Walk around the streets of any big city and you, too, will see young people careen toward fatality, or damn close enough. Those out-of-control journeys have now become the special subject of filmmaker Erick Zonca. His first feature, The Dreamlife of Angels, won extraordinary praise (in these pages, as elsewhere) for charting the intersecting paths of two young women in the north of France: members of the working class who don’t work much, and who form an intense friendship till temperament pulls them apart.
Now two shorter films by Zonca are showing up on screens in the United States. (In New York, they’re at Film Forum through March 14.) Alone, a half-hour piece, was made just before The Dreamlife of Angels. The hourlong The Little Thief was made just after. Spare, direct and unsentimental, yet crafted with a moviemaker’s touch, they give us two more portraits of impecunious young people on their way toward catastrophe.
Alone and The Little Thief turn out to be a matched set: the first focusing on a girl who loses her job and her housing within the opening scene, the second on a boy who does the same. Both characters have leather jackets and bad attitudes; both fall in with companions of the same sex, who for a while seem instructive; both get in trouble with the law. That said, Alone is a more anecdotal piece, which sucks down its protagonist as efficiently as a fast-running drain. The Little Thief finds more time to invent circumstances and observe the surroundings, so that its protagonist has a measure of the free will that’s used and abused in The Dreamlife of Angels.

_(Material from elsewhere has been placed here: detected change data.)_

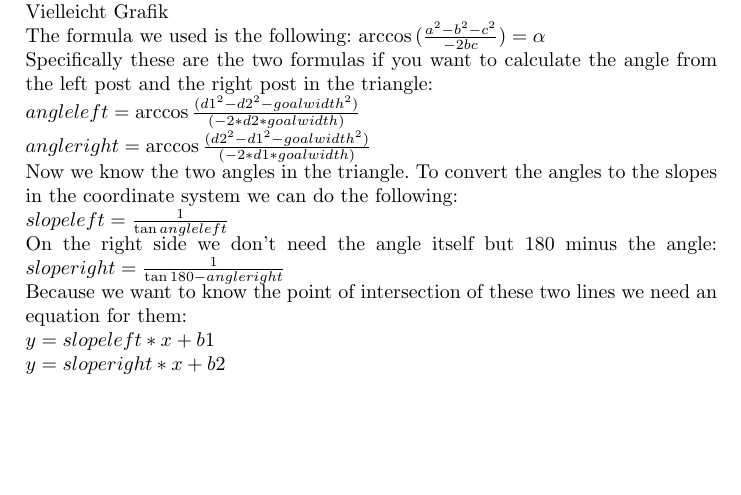
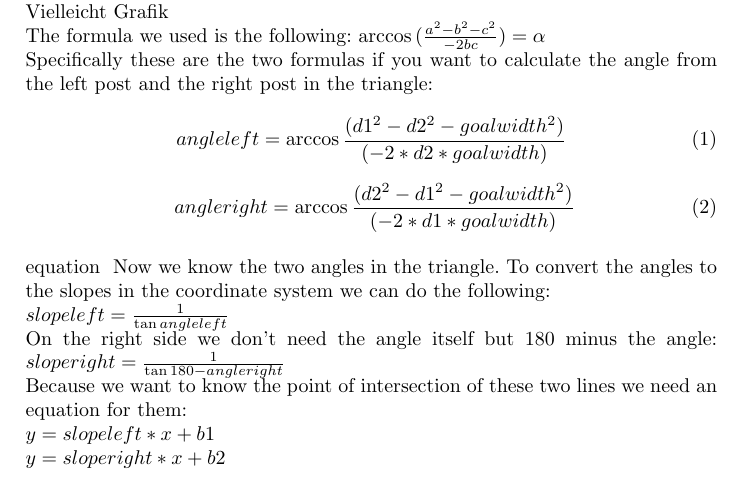
Before and after one commit to Daniel451/projekt-robocup, a LaTeX thesis (obstacle/obstacle.tex): part of page 5 of 8, cut so that both start at the same text, the shorter picture padded with empty space. Compiled offline with pdfLaTeX.

Commit message:
Minor changes in localisation part

```diff
--- a/obstacle/obstacle.tex
+++ b/obstacle/obstacle.tex
@@ -229,8 +229,16 @@ triangle graphic\\
 With the help of that triangle we are going to calculate the point of intersection of d1 and d2. Let's assume that we have a coordinate system and the point of origin is at the middle of the field. The reason for that is that the origin of our grid world, that is used to save the data, is in the middle of the field too. That means it's easier to translate the position found in that coordinate system to the grid world. But we will explain that in the next section. Otherwise it would have been easier to have the origin in the middle of the goal the robot is facing to. To calculate the point of intersection we need to know the slope of both lines. We can use the angles in the triangle for this purpose:\\
 Vielleicht Grafik\\
 The formula we used is the following: \(\arccos{(\frac{a^2-b^2-c^2}{-2bc})} = \alpha\)\\ Specifically these are the two formulas if you want to calculate the angle from the left post and the right post in the triangle:\\
-\(angleleft = \arccos{\frac{(d1^2 - d2^2 - goalwidth^2)}{(-2*d2*goalwidth)}}\)\\
-\(angleright = \arccos{\frac{(d2^2 - d1^2 - goalwidth^2)}{(-2*d1*goalwidth)}}\)\\
+\begin{equation}
+	angleleft = \arccos{\frac{(d1^2 - d2^2 - goalwidth^2)}{(-2*d2*goalwidth)}}\\
+\end{equation}
+
+\begin{equation}\
+angleright = \arccos{\frac{(d2^2 - d1^2 - goalwidth^2)}{(-2*d1*goalwidth)}}
+\label{equ:angle right\Gamma}
+\end{equation}
+\\
+equation~\ref{equ:angle right}
 Now we know the two angles in the triangle. To convert the angles to the slopes in the coordinate system we can do the following:\\
 \(slopeleft = \frac{1}{\tan{angleleft}}\)\\
 On the right side we don't need the angle itself but 180 minus the angle:
```
Also changed, not shown: obstacle/obstacle.pdf (deleted), obstacle/obstacle.tex (3 more changed lines), 3 other files.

Set in Paris, Alone begins in the middle of traffic, through which Amélie (Florence Loiret) darts on her way toward work. She’s a waitress, though not for long. Fired for chronic tardiness and a manner that upsets the patrons’ digestion, she returns to her apartment to find that an African family has just moved in. What few belongings she has, the landlord will keep till she pays her back rent. “I’ll go on TV and denounce you!” she screams–which is as good a plan as she makes for the rest of the movie.
Thin, fine-featured and haggard, with eyes that burn beneath her dark, blunt-cut hair, Amélie retires to a doorway in which to smoke and brood. It’s while she’s slumped there, knees to chin, that Zonca introduces one of the two key objects in the film: A gun literally drops into her possession. She tucks it into her bag with the film’s other key object: 500 francs in severance pay, which she was given in the opening scene. We now know exactly how much money Amélie has to her name and exactly how long it will last. (She’s checked into a dump that costs 100 francs a night.) The only questions remaining are when she’ll pull the gun, and how.
Being a realist, more or less, Zonca knows it’s not that easy to use a gun–especially not for a young woman who has never before been on the street. While on her downward path, which takes her through a day job at an open-air market to a night in a homeless shelter and at last to a point of crisis in an immigrant neighborhood on the outskirts of town, Amélie does everything she can think of with the gun. She tries flaunting it, selling it, dumping it. Begging is easier, almost. She’s taught how by a young woman of similar size and coloring (Veronique Octon), who might be a foreshadowing of Amélie in a few months’ time. But it seems the future won’t take exactly that form. When Amélie at last tries to beg, she has to force her arm into place, clutching her left hand against the right arm’s crook. It’s a pose you’d assume while waiting for a tourniquet.